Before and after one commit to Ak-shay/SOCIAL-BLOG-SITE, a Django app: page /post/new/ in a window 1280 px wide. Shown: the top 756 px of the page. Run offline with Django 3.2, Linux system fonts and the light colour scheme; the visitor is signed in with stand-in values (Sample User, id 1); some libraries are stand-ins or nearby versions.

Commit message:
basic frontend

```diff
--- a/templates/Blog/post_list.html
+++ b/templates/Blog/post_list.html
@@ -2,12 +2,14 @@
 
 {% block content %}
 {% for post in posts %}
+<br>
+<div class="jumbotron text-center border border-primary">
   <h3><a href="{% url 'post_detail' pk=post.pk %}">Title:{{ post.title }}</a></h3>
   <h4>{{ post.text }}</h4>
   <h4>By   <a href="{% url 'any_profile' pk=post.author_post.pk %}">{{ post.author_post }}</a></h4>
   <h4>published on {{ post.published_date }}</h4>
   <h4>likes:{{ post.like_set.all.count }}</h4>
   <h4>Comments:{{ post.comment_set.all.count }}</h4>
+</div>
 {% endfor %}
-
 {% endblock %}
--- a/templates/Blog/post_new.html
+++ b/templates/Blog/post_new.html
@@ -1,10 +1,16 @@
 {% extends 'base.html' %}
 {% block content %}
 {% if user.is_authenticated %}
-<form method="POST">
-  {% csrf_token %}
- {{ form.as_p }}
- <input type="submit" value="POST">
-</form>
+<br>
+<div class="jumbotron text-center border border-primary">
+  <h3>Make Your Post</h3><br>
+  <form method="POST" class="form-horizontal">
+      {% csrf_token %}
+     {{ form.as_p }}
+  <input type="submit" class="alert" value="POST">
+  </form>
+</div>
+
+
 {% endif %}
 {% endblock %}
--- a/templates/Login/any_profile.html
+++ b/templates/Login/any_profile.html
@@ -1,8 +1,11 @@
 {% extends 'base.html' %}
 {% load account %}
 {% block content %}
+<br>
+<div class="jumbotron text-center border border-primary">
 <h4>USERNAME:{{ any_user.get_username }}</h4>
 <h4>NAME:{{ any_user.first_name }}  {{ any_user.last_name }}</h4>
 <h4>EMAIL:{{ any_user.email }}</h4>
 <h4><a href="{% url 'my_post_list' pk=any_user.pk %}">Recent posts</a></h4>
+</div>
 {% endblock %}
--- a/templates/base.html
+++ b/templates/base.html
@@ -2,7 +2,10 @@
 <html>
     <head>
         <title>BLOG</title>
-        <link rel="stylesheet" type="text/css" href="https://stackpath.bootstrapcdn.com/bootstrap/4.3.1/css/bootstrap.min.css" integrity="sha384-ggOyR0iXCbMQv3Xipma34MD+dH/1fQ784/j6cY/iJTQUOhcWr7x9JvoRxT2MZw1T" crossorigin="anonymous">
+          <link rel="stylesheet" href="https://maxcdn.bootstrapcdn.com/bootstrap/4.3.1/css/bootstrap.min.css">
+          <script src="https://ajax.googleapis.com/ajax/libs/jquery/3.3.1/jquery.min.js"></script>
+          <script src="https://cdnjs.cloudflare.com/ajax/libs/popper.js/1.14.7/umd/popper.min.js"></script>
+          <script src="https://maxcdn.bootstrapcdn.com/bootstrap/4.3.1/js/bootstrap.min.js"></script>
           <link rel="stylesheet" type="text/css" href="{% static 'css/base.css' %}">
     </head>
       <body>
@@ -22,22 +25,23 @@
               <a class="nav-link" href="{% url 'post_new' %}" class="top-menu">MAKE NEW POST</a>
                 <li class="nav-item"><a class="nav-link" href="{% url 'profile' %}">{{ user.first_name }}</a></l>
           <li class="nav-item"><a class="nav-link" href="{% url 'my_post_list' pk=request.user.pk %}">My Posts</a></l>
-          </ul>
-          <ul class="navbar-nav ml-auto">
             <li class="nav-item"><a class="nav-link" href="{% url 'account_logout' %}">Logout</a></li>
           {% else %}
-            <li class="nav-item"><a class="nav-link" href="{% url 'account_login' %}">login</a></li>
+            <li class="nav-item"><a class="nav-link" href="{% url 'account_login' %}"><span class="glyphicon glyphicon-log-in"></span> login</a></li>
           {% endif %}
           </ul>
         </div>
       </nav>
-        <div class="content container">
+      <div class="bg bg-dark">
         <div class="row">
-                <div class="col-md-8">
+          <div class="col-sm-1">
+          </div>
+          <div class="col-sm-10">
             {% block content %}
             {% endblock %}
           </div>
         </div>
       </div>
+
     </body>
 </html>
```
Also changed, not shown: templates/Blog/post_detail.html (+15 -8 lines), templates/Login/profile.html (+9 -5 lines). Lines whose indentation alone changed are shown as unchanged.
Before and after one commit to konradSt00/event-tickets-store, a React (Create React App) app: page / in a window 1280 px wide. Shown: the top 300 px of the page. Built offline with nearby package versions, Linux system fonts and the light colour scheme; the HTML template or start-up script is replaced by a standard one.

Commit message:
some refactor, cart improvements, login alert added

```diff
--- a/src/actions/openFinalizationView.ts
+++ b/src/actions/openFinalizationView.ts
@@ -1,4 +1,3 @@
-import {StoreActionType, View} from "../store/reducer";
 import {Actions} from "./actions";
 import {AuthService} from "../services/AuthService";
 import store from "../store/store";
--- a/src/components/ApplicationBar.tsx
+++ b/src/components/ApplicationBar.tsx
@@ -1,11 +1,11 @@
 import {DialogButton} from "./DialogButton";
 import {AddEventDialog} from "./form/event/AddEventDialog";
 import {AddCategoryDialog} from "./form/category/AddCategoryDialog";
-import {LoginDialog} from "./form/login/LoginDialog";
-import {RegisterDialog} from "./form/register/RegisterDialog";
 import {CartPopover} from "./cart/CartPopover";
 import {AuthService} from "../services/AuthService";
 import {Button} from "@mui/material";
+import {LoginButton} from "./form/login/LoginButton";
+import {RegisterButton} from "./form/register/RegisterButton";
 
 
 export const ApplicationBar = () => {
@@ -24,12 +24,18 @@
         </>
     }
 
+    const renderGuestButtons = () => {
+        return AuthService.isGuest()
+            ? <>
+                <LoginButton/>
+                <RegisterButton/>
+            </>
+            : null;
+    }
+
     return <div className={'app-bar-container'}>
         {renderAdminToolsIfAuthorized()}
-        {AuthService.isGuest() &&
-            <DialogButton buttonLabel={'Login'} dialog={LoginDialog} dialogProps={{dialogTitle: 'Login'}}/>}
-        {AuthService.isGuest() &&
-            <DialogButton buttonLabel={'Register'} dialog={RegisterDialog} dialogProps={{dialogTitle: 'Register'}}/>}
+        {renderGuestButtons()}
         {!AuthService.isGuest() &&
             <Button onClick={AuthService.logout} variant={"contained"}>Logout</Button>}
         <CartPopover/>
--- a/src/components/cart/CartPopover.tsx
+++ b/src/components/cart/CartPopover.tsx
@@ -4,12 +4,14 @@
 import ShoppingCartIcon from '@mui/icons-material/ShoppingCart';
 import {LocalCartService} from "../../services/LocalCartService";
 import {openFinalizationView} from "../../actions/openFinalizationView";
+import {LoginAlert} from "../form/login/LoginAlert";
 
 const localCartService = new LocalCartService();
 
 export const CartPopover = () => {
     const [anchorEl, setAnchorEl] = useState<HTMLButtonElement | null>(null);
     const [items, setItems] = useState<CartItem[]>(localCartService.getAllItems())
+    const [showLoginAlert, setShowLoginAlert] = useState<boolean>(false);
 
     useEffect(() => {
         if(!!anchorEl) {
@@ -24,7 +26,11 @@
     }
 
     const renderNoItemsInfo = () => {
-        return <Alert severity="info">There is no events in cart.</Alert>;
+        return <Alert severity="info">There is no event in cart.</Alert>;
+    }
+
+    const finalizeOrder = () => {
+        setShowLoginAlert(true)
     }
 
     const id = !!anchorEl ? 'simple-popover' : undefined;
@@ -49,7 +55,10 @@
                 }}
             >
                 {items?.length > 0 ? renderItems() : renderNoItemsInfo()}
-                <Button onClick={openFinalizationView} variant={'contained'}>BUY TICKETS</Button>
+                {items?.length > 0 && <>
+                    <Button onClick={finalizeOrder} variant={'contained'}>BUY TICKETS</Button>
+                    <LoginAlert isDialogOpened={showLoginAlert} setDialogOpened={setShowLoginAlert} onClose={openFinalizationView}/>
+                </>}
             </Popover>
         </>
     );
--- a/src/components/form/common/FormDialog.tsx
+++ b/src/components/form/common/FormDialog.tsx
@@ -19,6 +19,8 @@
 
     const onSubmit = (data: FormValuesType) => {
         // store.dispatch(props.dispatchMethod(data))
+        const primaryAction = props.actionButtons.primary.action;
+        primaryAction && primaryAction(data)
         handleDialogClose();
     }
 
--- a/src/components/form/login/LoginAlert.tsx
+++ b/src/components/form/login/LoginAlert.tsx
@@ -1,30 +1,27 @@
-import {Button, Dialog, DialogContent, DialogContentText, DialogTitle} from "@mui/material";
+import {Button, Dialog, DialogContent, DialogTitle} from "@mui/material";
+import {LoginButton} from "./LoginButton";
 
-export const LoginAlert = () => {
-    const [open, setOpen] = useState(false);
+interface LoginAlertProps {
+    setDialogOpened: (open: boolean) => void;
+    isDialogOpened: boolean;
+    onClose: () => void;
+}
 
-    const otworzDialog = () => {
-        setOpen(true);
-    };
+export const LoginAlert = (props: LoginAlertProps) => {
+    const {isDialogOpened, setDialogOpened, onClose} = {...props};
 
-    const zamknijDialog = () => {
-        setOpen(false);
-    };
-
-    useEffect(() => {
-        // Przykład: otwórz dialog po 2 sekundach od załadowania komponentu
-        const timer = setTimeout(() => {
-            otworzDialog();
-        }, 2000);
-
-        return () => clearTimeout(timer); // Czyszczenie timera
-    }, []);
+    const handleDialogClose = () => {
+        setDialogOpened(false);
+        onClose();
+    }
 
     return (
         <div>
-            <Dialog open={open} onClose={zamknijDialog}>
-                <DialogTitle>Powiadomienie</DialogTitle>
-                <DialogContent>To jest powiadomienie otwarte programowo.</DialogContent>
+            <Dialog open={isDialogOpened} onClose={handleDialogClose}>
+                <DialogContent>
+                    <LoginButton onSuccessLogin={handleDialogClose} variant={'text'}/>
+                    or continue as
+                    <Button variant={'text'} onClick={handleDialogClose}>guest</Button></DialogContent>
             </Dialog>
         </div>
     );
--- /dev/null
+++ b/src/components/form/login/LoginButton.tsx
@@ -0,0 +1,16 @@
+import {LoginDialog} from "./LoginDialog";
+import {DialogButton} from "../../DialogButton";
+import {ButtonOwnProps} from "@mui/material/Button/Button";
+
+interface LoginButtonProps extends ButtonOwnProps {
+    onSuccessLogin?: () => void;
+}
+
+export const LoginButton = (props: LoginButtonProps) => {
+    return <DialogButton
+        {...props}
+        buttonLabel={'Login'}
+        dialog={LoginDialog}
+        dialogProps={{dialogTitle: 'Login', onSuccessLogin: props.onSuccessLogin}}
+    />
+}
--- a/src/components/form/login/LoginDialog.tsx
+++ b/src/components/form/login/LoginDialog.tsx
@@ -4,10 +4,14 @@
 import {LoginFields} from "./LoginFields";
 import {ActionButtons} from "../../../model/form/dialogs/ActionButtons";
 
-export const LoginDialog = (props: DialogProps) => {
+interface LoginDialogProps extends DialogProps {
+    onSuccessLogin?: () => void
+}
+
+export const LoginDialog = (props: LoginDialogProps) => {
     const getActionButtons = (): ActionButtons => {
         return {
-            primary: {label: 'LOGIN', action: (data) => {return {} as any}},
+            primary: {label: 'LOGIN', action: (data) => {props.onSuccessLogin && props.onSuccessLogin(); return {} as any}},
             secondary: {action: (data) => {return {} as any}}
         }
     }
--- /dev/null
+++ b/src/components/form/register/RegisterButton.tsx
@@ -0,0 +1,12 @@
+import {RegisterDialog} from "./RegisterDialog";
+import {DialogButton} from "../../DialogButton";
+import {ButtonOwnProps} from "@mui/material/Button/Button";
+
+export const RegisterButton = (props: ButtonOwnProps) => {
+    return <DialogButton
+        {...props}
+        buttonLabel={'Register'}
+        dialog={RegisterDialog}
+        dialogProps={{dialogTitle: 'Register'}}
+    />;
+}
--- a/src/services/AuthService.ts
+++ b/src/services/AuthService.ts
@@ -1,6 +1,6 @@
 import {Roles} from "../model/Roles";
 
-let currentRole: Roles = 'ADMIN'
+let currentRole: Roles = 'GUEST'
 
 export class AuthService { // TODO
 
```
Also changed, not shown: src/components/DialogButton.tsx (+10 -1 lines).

> [What the exercise asks]:
Go line by line through the material above and return each one that includes "link".

> [Response for this exercise]:
-        <link rel="stylesheet" type="text/css" href="https://stackpath.bootstrapcdn.com/bootstrap/4.3.1/css/bootstrap.min.css" integrity="sha384-ggOyR0iXCbMQv3Xipma34MD+dH/1fQ784/j6cY/iJTQUOhcWr7x9JvoRxT2MZw1T" crossorigin="anonymous">
+          <link rel="stylesheet" href="https://maxcdn.bootstrapcdn.com/bootstrap/4.3.1/css/bootstrap.min.css">
           <link rel="stylesheet" type="text/css" href="{% static 'css/base.css' %}">
               <a class="nav-link" href="{% url 'post_new' %}" class="top-menu">MAKE NEW POST</a>
                 <li class="nav-item"><a class="nav-link" href="{% url 'profile' %}">{{ user.first_name }}</a></l>
           <li class="nav-item"><a class="nav-link" href="{% url 'my_post_list' pk=request.user.pk %}">My Posts</a></l>
             <li class="nav-item"><a class="nav-link" href="{% url 'account_logout' %}">Logout</a></li>
-            <li class="nav-item"><a class="nav-link" href="{% url 'account_login' %}">login</a></li>
+            <li class="nav-item"><a class="nav-link" href="{% url 'account_login' %}"><span class="glyphicon glyphicon-log-in"></span> login</a></li>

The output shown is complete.